**To do**
Nothing but the records, copied exactly and stripped of pictures, should be in the answer.

**Data for the task**
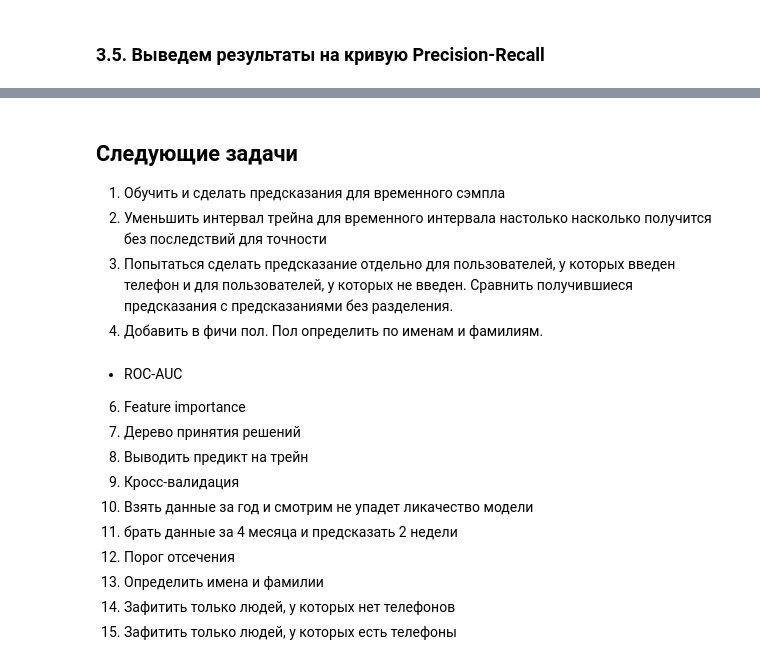
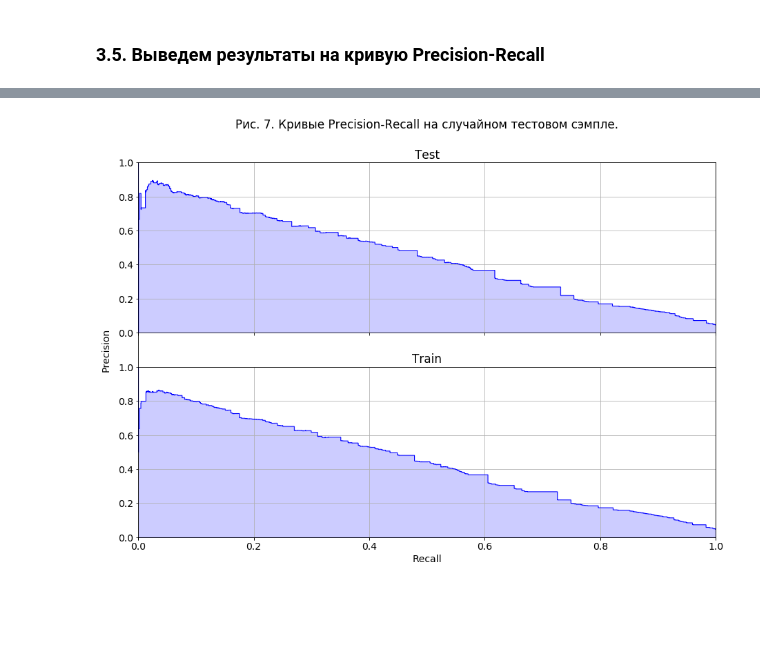
Before and after one commit to pastushenkoy/DataScientist, a Jupyter notebook: dip/model_new.ipynb, the cells around one changed output, grey strips where cells are left out. Cells and saved outputs as stored; diff of their text form; code cells hidden in the pictures; blank space fills up the shorter version.

```diff
--- a/dip/model_new.ipynb
+++ b/dip/model_new.ipynb
@@ -618,4 +478,0 @@ column_name = 'has_paid_on_sign_up_day'
-# %%
-X_test = X[(X["sign_up_date"] >= edge_date) & (X["sign_up_date"] < (edge_date + datetime.timedelta(days=days_forward)))]
-y_test = X_test[column_name]
-y_test.sum()
@@ -624,4 +478,0 @@ y_test.sum()
-# %%
-
-X_train = X[X["sign_up_date"] < edge_date]
-y_train = X_train[column_name]
@@ -667,18 +479,16 @@ grouped
-# %% [markdown]
-## Следующие задачи
-1. Обучить и сделать предсказания для временного сэмпла
-2. Уменьшить интервал трейна для временного интервала настолько насколько получится без последствий для точности
-3. Попытаться сделать предсказание отдельно для пользователей, у которых введен телефон и для пользователей, у которых не введен. Сравнить получившиеся предсказания с предсказаниями без разделения.
-4. Добавить в фичи пол. Пол определить по именам и фамилиям.
-# %% [markdown]
-* ROC-AUC
-6. Feature importance
-7. Дерево принятия решений
-1. Выводить предикт на трейн
-2. Кросс-валидация
-4. Взять данные за год и смотрим не упадет ликачество модели
-5. брать данные за 4 месяца и предсказать 2 недели
-8. Порог отсечения
-9. Определить имена и фамилии
-11. Зафитить только людей, у которых нет телефонов
-12. Зафитить только людей, у которых есть телефоны
+# %%
+fig = plt.figure(figsize=[15, 10])
+fig.patch.set_facecolor('white')
+plt.title("Рис. 7. Кривые Precision-Recall на случайном тестовом сэмпле.", y=1.08)
+mpl.rcParams['font.size'] = 14
+
+ax = plt.axes()
+ax.set_yticks([])
+ax.set_ylabel('Precision')
+ax.set_xlabel('Recall')
+ax.yaxis.labelpad = 40
+
+plot_precision_recall(fig, y_test, y_test_pred, 'Test', 1, 2)
+plot_precision_recall(fig, y_train, y_train_pred, 'Train', 2, 2)
+# %% [output]
+[figure, added]
```
Also changed, not shown: parts of 92 cells of this notebook, 7 other files.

**Solution for this exercise**
Before and after one commit to pastushenkoy/DataScientist, a Jupyter notebook: dip/model_new.ipynb, the cells around one changed output, grey strips where cells are left out. Cells and saved outputs as stored; diff of their text form; code cells hidden in the pictures; blank space fills up the shorter version.

```diff
--- a/dip/model_new.ipynb
+++ b/dip/model_new.ipynb
@@ -618,4 +478,0 @@ column_name = 'has_paid_on_sign_up_day'
-# %%
-X_test = X[(X["sign_up_date"] >= edge_date) & (X["sign_up_date"] < (edge_date + datetime.timedelta(days=days_forward)))]
-y_test = X_test[column_name]
-y_test.sum()
@@ -624,4 +478,0 @@ y_test.sum()
-# %%
-
-X_train = X[X["sign_up_date"] < edge_date]
-y_train = X_train[column_name]
@@ -667,18 +479,16 @@ grouped
-# %% [markdown]
-## Следующие задачи
-1. Обучить и сделать предсказания для временного сэмпла
-2. Уменьшить интервал трейна для временного интервала настолько насколько получится без последствий для точности
-3. Попытаться сделать предсказание отдельно для пользователей, у которых введен телефон и для пользователей, у которых не введен. Сравнить получившиеся предсказания с предсказаниями без разделения.
-4. Добавить в фичи пол. Пол определить по именам и фамилиям.
-# %% [markdown]
-* ROC-AUC
-6. Feature importance
-7. Дерево принятия решений
-1. Выводить предикт на трейн
-2. Кросс-валидация
-4. Взять данные за год и смотрим не упадет ликачество модели
-5. брать данные за 4 месяца и предсказать 2 недели
-8. Порог отсечения
-9. Определить имена и фамилии
-11. Зафитить только людей, у которых нет телефонов
-12. Зафитить только людей, у которых есть телефоны
+# %%
+fig = plt.figure(figsize=[15, 10])
+fig.patch.set_facecolor('white')
+plt.title("Рис. 7. Кривые Precision-Recall на случайном тестовом сэмпле.", y=1.08)
+mpl.rcParams['font.size'] = 14
+
+ax = plt.axes()
+ax.set_yticks([])
+ax.set_ylabel('Precision')
+ax.set_xlabel('Recall')
+ax.yaxis.labelpad = 40
+
+plot_precision_recall(fig, y_test, y_test_pred, 'Test', 1, 2)
+plot_precision_recall(fig, y_train, y_train_pred, 'Train', 2, 2)
+# %% [output]
+[figure, added]
```
Also changed, not shown: parts of 92 cells of this notebook, 7 other files.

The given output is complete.